====== PROVIDED MATERIAL ======

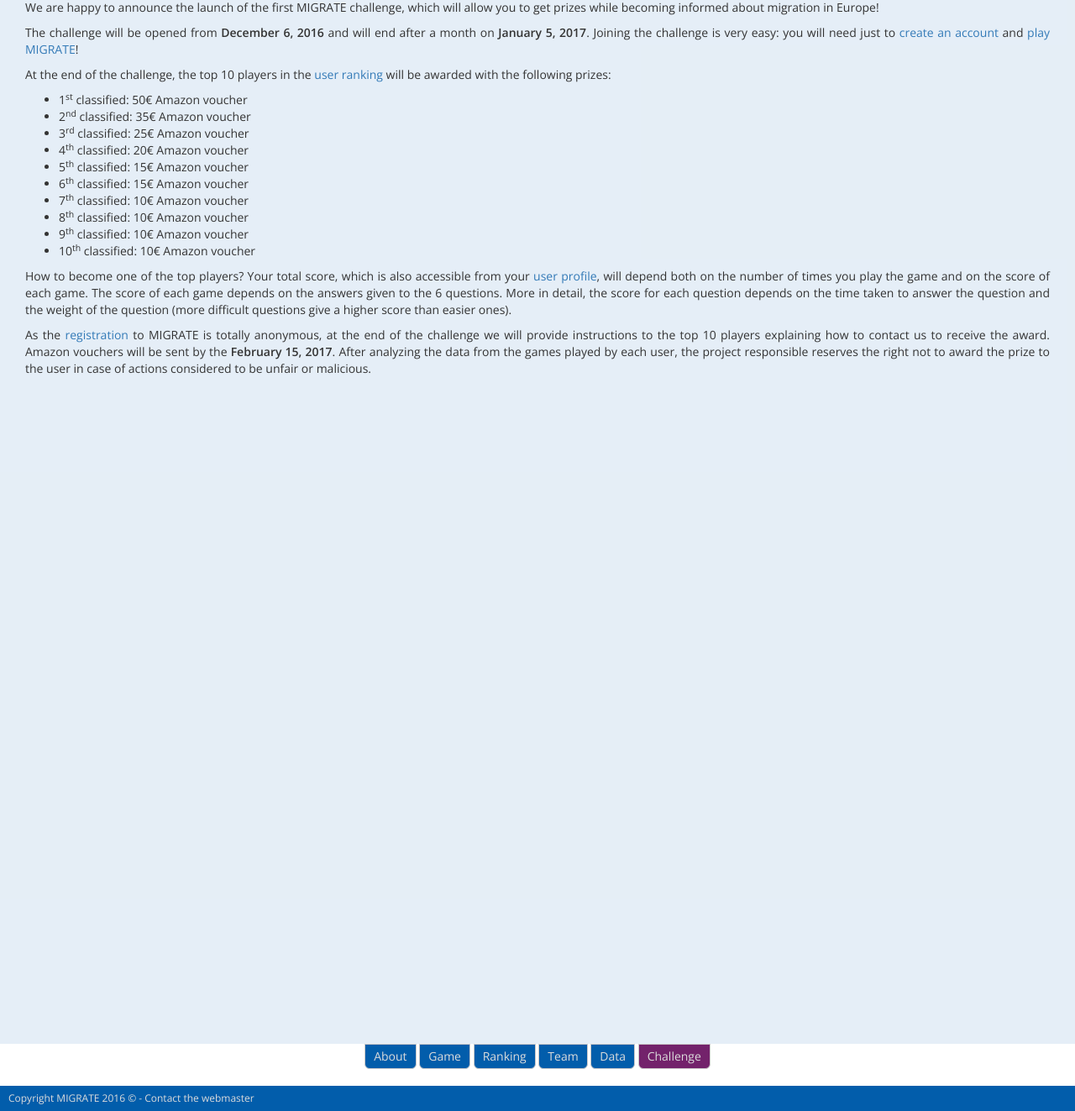
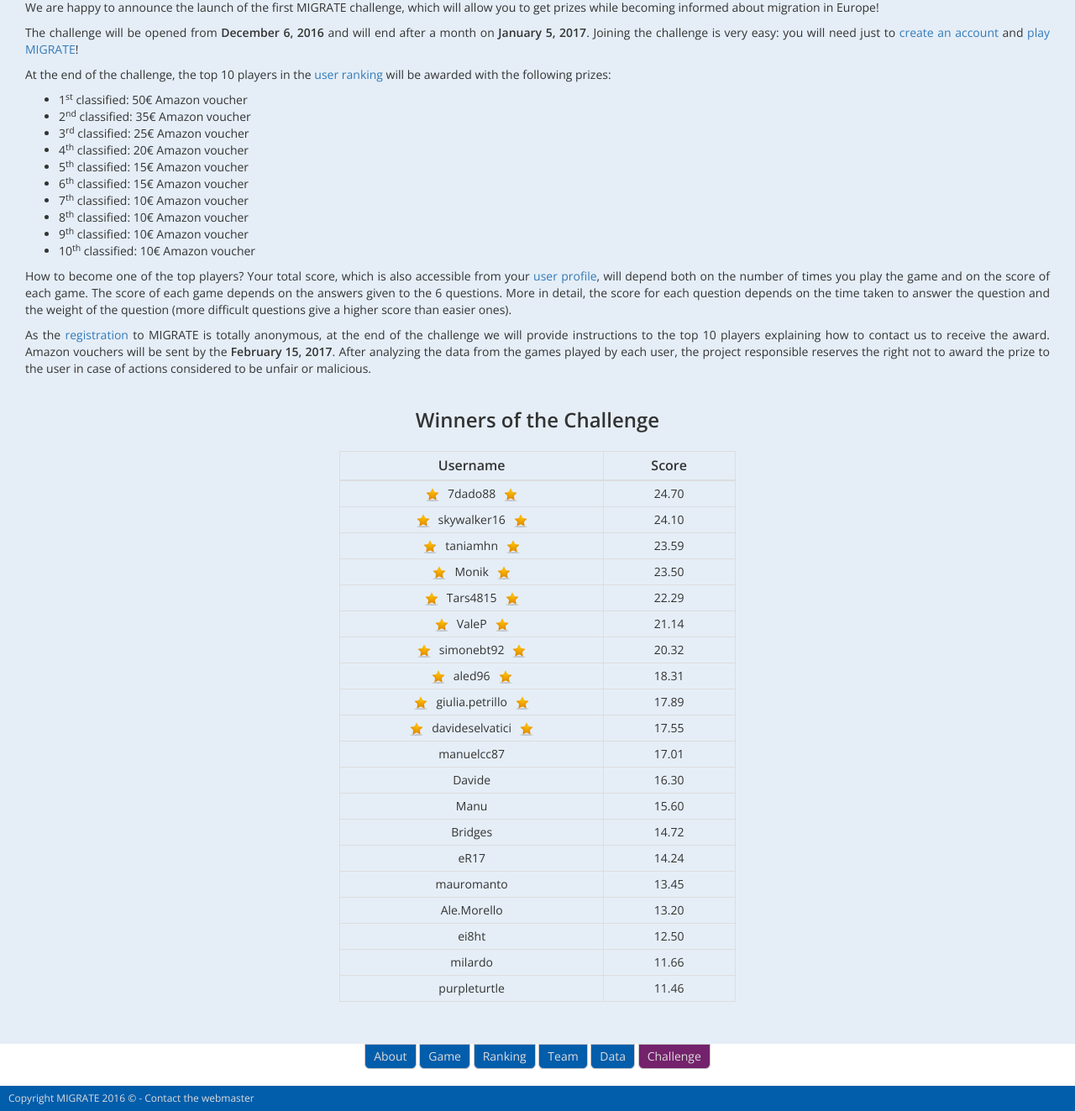
Before and after one commit to kilsedar/migrate, a Django app: template templates/challenge.html in a window 1280 px wide. Shown: the part 201-1524 px from the top of the page at 84% size. Run offline with Django 3.2, Linux system fonts and the light colour scheme; the template is opened without the code that fills it, so the values that code supplies are empty; some libraries are stand-ins or nearby versions.

Commit message:
winners of the challenge

```diff
--- a/static/css/about_team_data_challenge.css
+++ b/static/css/about_team_data_challenge.css
@@ -50,6 +50,9 @@ p, li {
 #about {
   padding-bottom: 40px;
 }
+#challenge {
+  padding-bottom: 24px;
+}
 #register_login_logout {
   text-align: right;
 }
@@ -79,36 +82,58 @@ p, li {
   padding-top: 20px;
   text-align: center;
 }
-#challenge {
+#challenge_tab {
   background-color: rgba(115, 34, 107, 1);
-}
-/*#table_challenge_winners {
-  padding-bottom: 20px;
-}
-#table_challenge_winners .centered {
-  text-align: center;
 }
 #header_challenge_winners {
   font-weight: bold;
   font-size: 20px;
   text-align: center;
+  padding-bottom: 10px;
 }
-#star {
+#table_challenge_winners {
+  margin-bottom: 20px;
+  font-size: 12px;
+  margin-left: auto;
+  margin-right: auto;
+}
+#table_challenge_winners th {
+  font-size: 14px;
+}
+#table_challenge_winners .centered {
+  text-align: center;
+}
+.table-nonfluid {
+   width: auto !important;
+}
+#star_left {
   height: 16px;
   width: 16px;
   margin-right: 10px;
-}*/
-/*Bigger than small devices (tablets, 768px and up)*/
+}
+#star_right {
+  height: 16px;
+  width: 16px;
+  margin-left: 10px;
+}
+/*bigger than small devices*/
 @media (min-width: 768px) {
-  p, li, .tab {
+  #table_challenge_winners td {
+    padding-left: 60px;
+    padding-right: 60px;
+  }
+  p, li, .tab, #table_challenge_winners {
     font-size: 14px;
+  }
+  #table_challenge_winners th {
+    font-size: 16px;
+  }
+  #header_challenge_winners {
+    font-size: 24px;
   }
   #footer {
     font-size: 12px;
   }
-  /*#header_challenge_winners {
-    font-size: 24px;
-  }*/
 }
 @media screen and (min-width: 992px) {
   .p_md_lg{
--- a/templates/base_about_team_data_challenge.html
+++ b/templates/base_about_team_data_challenge.html
@@ -37,7 +37,7 @@
     <a href={% url 'ranking' %}><button class="tab" type='button'>Ranking</button></a>
     <a href={% url 'team' %}><button class="tab" type='button'>Team</button></a>
     <a href={% url 'data' %}><button class="tab" type='button'>Data</button></a>
-    <a href={% url 'challenge' %}><button class="tab" id="challenge" type='button'>Challenge</button></a>
+    <a href={% url 'challenge' %}><button class="tab" id="challenge_tab" type='button'>Challenge</button></a>
   </div>
 
   <div id="footer">Copyright MIGRATE 2016 © - <a id="mailto" href="mailto:candaneylul.kilsedar@polimi.it">Contact the webmaster</a></div>
--- a/templates/base_registration_profile_ranking_download.html
+++ b/templates/base_registration_profile_ranking_download.html
@@ -27,7 +27,7 @@
     <a href={% url 'ranking' %}><button class="tab" type='button'>Ranking</button></a>
     <a href={% url 'team' %}><button class="tab" type='button'>Team</button></a>
     <a href={% url 'data' %}><button class="tab" type='button'>Data</button></a>
-    <a href={% url 'challenge' %}><button class="tab" id="challenge" type='button'>Challenge</button></a>
+    <a href={% url 'challenge' %}><button class="tab" id="challenge_tab" type='button'>Challenge</button></a>
   </div>
 
   <div id="footer">Copyright MIGRATE 2016 © - <a id="mailto" href="mailto:candaneylul.kilsedar@polimi.it">Contact the webmaster</a></div>
--- a/templates/challenge.html
+++ b/templates/challenge.html
@@ -4,7 +4,7 @@
 {% block title %}Challenge{% endblock %}
 
 {% block content %}
-<div class="row" id="about">
+<div class="row" id="challenge">
   <div class="col-xs-12">
     <p style="text-align: justify;">We are happy to announce the launch of the first MIGRATE challenge, which will allow you to get prizes while becoming informed about migration in Europe!</p>
     <p style="text-align: justify;">The challenge will be opened from <b>December 6, 2016</b> and will end after a month on <b>January 5, 2017</b>. Joining the challenge is very easy: you will need just to <a href={% url 'register' %}>create an account</a> and <a href={% url 'map' %}>play MIGRATE</a>!</p>
@@ -26,45 +26,107 @@
   </div>
 </div>
 
-
-
-<!--<div class="container">
-  <div class="row">
 <p id="header_challenge_winners">Winners of the Challenge</p>
-    <div id="table_challenge_winners">
-      <table class="table table-hover table-bordered table-condensed">
+<table id="table_challenge_winners" class="table table-nonfluid table-hover table-bordered table-condensed">
   <thead>
     <tr>
-            <th class="centered col-xs-6">Username</th>
-            <th class="centered col-xs-6">Score</th>
+      <th class="centered col-xs-8">Username</th>
+      <th class="centered col-xs-4">Score</th>
     </tr>
   </thead>
   <tbody>
   </tbody>
 </table>
-    </div>
-  </div>
-</div>
 
 <script>
   var ranking = [
     {
-      "username": "x",
-      "score": "y"
+      "username": "7dado88",
+      "score": "24.70"
     },
     {
-      "username": "y",
-      "score": "x"
+      "username": "skywalker16",
+      "score": "24.10"
+    },
+    {
+      "username": "taniamhn",
+      "score": "23.59"
+    },
+    {
+      "username": "Monik",
+      "score": "23.50"
+    },
+    {
+      "username": "Tars4815",
+      "score": "22.29"
+    },
+    {
+      "username": "ValeP",
+      "score": "21.14"
+    },
+    {
+      "username": "simonebt92",
+      "score": "20.32"
+    },
+    {
+      "username": "aled96",
+      "score": "18.31"
+    },
+    {
+      "username": "giulia.petrillo",
+      "score": "17.89"
+    },
+    {
+      "username": "davideselvatici",
+      "score": "17.55"
+    },
+    {
+      "username": "manuelcc87",
+      "score": "17.01"
+    },
+    {
+      "username": "Davide",
+      "score": "16.30"
+    },
+    {
+      "username": "Manu",
+      "score": "15.60"
+    },
+    {
+      "username": "Bridges",
+      "score": "14.72"
+    },
+    {
+      "username": "eR17",
+      "score": "14.24"
+    },
+    {
+      "username": "mauromanto",
+      "score": "13.45"
+    },
+    {
+      "username": "Ale.Morello",
+      "score": "13.20"
+    },
+    {
+      "username": "ei8ht",
+      "score": "12.50"
+    },
+    {
+      "username": "milardo",
+      "score": "11.66"
+    },
+    {
+      "username": "purpleturtle",
+      "score": "11.46"
     }
   ];
+
   for (var i=0; i<ranking.length; i++){
     if (i < 10)
-      $('tbody').append('<tr class="centered"><td><img id="star" src="{% static "css/images/star_s.png" %}"><b>' + ranking[i].username + '</b></td><td><b>' + ranking[i].score + '</b></td></tr>');
+      $('tbody').append('<tr class="centered"><td><img id="star_left" src="{% static "css/images/star_s.png" %}">' + ranking[i].username + '<img id="star_right" src="{% static "css/images/star_s.png" %}"></td><td>' + ranking[i].score + '</td></tr>');
     else
       $('tbody').append('<tr class="centered"><td>' + ranking[i].username + '</td><td>' + ranking[i].score + '</td></tr>');
   }
-</script>-->
-
-
-
+</script>
 {% endblock %}
--- a/templates/download.html
+++ b/templates/download.html
@@ -4,7 +4,6 @@
 {% block title %}Download{% endblock %}
 
 {% block content %}
-
 <h2>Download MIGRATE Data</h2>
 
 <p id="download_p">Thank you for your interest in downloading the data crowdsourced through MIGRATE. Please tell us why you are interested in these data, we would love to hear from you! NOTE: MIGRATE data are released under a <a href="https://creativecommons.org/licenses/by/4.0" target="_blank">CC-BY 4.0 license</a>.</p>
@@ -15,5 +14,4 @@
 
   <input id="download" type="submit" value="Download"></input>
 </form>
-
 {% endblock %}
--- a/templates/map.html
+++ b/templates/map.html
@@ -61,7 +61,7 @@
     <a href={% url 'ranking' %}><button class="tab" type='button'>Ranking</button></a>
     <a href={% url 'team' %}><button class="tab" type='button'>Team</button></a>
     <a href={% url 'data' %}><button class="tab" type='button'>Data</button></a>
-    <a href={% url 'challenge' %}><button class="tab" id="challenge" type='button'>Challenge</button></a>
+    <a href={% url 'challenge' %}><button class="tab" id="challenge_tab" type='button'>Challenge</button></a>
   </div>
 
   <div id="footer">Copyright MIGRATE 2016 © - <a id="mailto" href="mailto:candaneylul.kilsedar@polimi.it">Contact the webmaster</a></div>
--- a/templates/profile.html
+++ b/templates/profile.html
@@ -3,7 +3,6 @@
 
 {% block title %}Your Profile{% endblock %}
 {% block content %}
-
 <div id="profile_logout">
 	<b><!--<a href={% url 'ranking' %}>Ranking</a> | --><a href={% url 'logout' %}>Log out</a></b>
 </div>
@@ -23,5 +22,4 @@
 	  {% endif %}
 	{% endcomment %}
 </div>
-
 {% endblock %}
--- a/templates/ranking.html
+++ b/templates/ranking.html
@@ -3,7 +3,6 @@
 
 {% block title %}Ranking{% endblock %}
 {% block content %}
-
 <div id="register_login_logout">
   {% if user.is_authenticated %}
     <b><a href={% url 'register' %}>Register</a> | <a href={% url 'logout' %}>Log out</a></b>
@@ -32,5 +31,4 @@
     {% endfor %}
   </tbody>
 </table>
-
 {% endblock %}
```
Lines whose indentation alone changed are shown as unchanged.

======

TASK: Report back every line of the entries in which "tbody" occurs.

EXERCISE RESPONSE:
   <tbody>
   </tbody>
-      $('tbody').append('<tr class="centered"><td><img id="star" src="{% static "css/images/star_s.png" %}"><b>' + ranking[i].username + '</b></td><td><b>' + ranking[i].score + '</b></td></tr>');
+      $('tbody').append('<tr class="centered"><td><img id="star_left" src="{% static "css/images/star_s.png" %}">' + ranking[i].username + '<img id="star_right" src="{% static "css/images/star_s.png" %}"></td><td>' + ranking[i].score + '</td></tr>');
       $('tbody').append('<tr class="centered"><td>' + ranking[i].username + '</td><td>' + ranking[i].score + '</td></tr>');
   </tbody>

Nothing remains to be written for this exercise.